Localizing Parliamentary Oversight: a Comparative Area Studies Approach to Military Reform in Indonesia and Nigeria

Conflict Resolution
Local Government
Comparative Perspective
Jürgen Rüland
Albert-Ludwigs-Universität Freiburg
Jürgen Rüland
Albert-Ludwigs-Universität Freiburg
Gabriela Maria Manea
Albert-Ludwigs-Universität Freiburg

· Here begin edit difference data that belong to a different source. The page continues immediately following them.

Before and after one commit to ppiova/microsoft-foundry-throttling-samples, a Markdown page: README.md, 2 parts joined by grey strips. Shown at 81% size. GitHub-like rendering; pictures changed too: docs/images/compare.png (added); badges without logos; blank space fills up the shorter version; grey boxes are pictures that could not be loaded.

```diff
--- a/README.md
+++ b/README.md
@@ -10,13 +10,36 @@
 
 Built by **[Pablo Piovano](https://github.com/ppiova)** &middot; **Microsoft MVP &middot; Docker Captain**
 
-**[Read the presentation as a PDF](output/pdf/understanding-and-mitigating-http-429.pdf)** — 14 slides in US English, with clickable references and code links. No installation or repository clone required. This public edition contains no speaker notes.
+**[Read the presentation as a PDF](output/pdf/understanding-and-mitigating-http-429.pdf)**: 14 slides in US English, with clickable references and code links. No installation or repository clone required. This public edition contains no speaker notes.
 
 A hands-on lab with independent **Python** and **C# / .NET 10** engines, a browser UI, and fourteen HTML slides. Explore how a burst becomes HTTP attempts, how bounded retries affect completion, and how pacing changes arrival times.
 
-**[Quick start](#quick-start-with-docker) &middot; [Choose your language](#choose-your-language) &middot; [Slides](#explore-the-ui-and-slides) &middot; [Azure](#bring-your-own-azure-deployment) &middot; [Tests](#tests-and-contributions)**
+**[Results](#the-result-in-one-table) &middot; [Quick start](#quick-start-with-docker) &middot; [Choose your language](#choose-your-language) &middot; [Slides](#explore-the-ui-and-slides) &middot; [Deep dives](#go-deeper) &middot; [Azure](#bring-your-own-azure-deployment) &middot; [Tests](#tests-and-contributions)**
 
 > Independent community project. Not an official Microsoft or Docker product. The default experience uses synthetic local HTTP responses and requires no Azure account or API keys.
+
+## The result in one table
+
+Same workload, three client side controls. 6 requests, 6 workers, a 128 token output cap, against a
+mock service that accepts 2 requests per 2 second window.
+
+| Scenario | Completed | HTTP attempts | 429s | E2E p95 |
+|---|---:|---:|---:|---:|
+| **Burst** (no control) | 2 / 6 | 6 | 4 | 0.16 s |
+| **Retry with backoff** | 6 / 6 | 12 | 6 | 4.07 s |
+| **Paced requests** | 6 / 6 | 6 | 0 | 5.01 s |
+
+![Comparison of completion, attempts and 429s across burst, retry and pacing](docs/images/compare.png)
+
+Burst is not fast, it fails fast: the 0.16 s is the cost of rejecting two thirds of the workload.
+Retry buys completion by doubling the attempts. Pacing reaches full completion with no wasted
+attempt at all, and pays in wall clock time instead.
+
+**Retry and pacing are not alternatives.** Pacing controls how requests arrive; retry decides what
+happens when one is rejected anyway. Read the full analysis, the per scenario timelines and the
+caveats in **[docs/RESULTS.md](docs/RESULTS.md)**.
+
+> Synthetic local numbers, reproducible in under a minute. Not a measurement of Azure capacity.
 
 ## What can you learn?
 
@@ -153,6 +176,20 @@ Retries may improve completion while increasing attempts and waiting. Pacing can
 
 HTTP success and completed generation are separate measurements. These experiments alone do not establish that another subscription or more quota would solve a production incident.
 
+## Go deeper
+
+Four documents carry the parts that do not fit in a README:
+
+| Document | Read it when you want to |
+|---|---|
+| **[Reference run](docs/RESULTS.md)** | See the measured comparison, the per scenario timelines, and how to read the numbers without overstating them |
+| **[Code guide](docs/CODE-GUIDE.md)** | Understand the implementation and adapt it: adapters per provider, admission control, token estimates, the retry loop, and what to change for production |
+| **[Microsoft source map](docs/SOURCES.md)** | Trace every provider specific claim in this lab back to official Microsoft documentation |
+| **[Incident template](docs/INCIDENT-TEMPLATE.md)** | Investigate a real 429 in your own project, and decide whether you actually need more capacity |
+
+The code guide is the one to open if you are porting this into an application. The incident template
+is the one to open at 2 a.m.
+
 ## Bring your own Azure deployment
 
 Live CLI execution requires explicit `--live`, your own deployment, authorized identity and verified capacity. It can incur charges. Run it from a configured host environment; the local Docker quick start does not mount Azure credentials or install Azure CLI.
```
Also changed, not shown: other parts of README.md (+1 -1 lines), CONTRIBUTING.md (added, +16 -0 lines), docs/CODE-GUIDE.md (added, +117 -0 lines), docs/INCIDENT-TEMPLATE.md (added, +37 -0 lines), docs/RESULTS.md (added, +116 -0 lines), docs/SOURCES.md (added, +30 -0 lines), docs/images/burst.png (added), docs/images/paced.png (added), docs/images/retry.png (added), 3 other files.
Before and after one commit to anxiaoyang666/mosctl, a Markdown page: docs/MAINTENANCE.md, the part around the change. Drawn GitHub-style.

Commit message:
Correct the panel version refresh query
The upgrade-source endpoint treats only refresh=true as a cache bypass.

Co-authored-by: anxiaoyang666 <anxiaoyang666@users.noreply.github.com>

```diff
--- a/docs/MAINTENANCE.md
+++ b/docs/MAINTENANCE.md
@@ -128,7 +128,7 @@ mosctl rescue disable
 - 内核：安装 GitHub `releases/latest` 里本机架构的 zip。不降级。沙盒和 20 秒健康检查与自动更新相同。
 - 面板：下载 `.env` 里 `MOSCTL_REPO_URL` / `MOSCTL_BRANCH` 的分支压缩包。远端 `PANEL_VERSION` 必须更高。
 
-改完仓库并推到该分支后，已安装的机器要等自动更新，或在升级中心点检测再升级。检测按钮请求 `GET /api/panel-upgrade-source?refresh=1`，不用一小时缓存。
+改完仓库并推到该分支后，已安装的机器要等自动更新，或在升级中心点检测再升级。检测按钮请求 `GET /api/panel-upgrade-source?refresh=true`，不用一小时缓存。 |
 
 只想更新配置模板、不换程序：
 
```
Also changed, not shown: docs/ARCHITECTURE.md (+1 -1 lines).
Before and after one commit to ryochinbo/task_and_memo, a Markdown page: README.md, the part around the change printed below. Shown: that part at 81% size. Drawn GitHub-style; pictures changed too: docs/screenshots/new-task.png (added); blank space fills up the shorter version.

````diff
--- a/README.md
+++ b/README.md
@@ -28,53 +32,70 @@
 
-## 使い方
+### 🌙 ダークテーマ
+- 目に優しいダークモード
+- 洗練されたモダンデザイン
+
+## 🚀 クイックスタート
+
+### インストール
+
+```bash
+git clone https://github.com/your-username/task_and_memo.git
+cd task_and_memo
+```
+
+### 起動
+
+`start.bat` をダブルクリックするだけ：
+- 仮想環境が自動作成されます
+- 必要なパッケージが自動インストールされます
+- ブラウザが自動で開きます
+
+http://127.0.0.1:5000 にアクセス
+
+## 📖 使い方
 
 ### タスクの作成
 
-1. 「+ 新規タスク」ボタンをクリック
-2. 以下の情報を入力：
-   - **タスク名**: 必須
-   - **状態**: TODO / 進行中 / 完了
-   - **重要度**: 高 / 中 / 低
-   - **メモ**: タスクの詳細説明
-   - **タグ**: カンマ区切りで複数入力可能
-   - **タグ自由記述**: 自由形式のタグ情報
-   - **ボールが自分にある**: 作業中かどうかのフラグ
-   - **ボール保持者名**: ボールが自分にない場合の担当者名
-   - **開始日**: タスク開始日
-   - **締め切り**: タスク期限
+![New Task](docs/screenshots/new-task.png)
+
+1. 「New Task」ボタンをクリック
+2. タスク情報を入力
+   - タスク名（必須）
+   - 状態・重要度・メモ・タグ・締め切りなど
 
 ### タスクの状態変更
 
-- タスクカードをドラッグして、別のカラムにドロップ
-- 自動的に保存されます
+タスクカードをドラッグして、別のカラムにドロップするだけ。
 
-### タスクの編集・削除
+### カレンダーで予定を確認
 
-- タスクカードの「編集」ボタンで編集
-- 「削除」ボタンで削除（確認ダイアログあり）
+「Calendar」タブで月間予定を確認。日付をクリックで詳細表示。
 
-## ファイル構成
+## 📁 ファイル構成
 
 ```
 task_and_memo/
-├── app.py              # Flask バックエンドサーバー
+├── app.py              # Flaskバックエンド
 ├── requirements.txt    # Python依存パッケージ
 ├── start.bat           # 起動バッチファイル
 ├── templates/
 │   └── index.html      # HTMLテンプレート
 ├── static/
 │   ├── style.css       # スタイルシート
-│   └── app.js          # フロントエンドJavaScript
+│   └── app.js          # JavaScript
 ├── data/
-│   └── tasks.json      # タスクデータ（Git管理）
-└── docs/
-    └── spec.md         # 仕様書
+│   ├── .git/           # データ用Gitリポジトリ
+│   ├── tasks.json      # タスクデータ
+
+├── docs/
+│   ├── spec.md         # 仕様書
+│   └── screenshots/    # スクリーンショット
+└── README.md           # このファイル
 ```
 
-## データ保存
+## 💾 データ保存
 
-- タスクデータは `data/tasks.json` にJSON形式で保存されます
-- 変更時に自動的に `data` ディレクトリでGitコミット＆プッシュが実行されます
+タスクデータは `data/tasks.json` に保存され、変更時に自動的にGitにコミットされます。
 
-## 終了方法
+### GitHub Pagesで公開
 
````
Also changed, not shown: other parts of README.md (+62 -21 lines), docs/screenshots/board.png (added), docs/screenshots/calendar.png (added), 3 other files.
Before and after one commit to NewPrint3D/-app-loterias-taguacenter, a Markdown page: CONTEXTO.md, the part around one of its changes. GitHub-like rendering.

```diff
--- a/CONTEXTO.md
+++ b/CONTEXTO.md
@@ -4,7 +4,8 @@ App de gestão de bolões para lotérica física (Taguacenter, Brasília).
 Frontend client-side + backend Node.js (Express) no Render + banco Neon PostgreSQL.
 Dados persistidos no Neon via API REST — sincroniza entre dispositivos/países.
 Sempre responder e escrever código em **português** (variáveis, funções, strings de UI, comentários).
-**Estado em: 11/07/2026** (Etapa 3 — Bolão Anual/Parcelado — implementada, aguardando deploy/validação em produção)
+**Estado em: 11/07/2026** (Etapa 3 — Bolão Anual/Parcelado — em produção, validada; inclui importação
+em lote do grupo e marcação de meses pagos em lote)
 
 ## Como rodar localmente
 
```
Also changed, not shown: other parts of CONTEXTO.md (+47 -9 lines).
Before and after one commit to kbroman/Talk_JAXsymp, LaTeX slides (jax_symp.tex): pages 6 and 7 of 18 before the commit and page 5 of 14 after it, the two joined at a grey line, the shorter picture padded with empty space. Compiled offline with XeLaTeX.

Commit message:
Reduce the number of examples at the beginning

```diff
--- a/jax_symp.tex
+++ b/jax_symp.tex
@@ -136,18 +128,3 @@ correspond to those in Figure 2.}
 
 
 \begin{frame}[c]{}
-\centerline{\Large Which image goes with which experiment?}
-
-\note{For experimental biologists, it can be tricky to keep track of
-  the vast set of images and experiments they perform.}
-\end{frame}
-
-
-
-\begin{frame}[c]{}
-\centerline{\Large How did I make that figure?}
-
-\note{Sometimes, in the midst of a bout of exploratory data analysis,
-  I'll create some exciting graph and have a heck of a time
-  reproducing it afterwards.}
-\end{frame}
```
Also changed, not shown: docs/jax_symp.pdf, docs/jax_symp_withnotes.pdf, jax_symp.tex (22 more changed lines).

Parliamentary control of the armed forces belongs to the most established norms of Western liberal democracies and security sector paradigm. In the aftermath of Third Wave democratization spanning throughout the Global South, external actors have forcefully spread out norms of SSR through financial and technical assistance and with the involvement of a plethora of decentralized actors. This paper critically engages with the ‘one-size-fits-all’ approach relying on extensive field research in Indonesia and Nigeria. CAS approach has shed light on the power relations, path dependencies and ideational embedment of the transfer of parliamentary oversight. Firstly, this investigation will take stock of strategies, actors and technical solutions advanced by external actors in the field of parliamentary oversight. Secondly, the paper will identify the causal mechanisms leading to the acceptance, rejection or localization of this norm by drawing on rationalist and sociological assumptions on social interaction. For this purpose, several issue-areas of parliamentary oversight will be empirically investigated throughout three time sequences. Thirdly, the paper will show why similar diffusion strategies by external actors have eventually led to different outcomes on the ground. Finally, we argue that although the nature of regime change, the presence or absence of formal and informal institutional capacities of legislatures and the ideational dispositions of local institutional and individual actors involved in the exercise of democratic control of the armed forces are determinant in explaining different outcomes of norm transfer, these aspects are not being accounted for by the technocratic approach of external actors.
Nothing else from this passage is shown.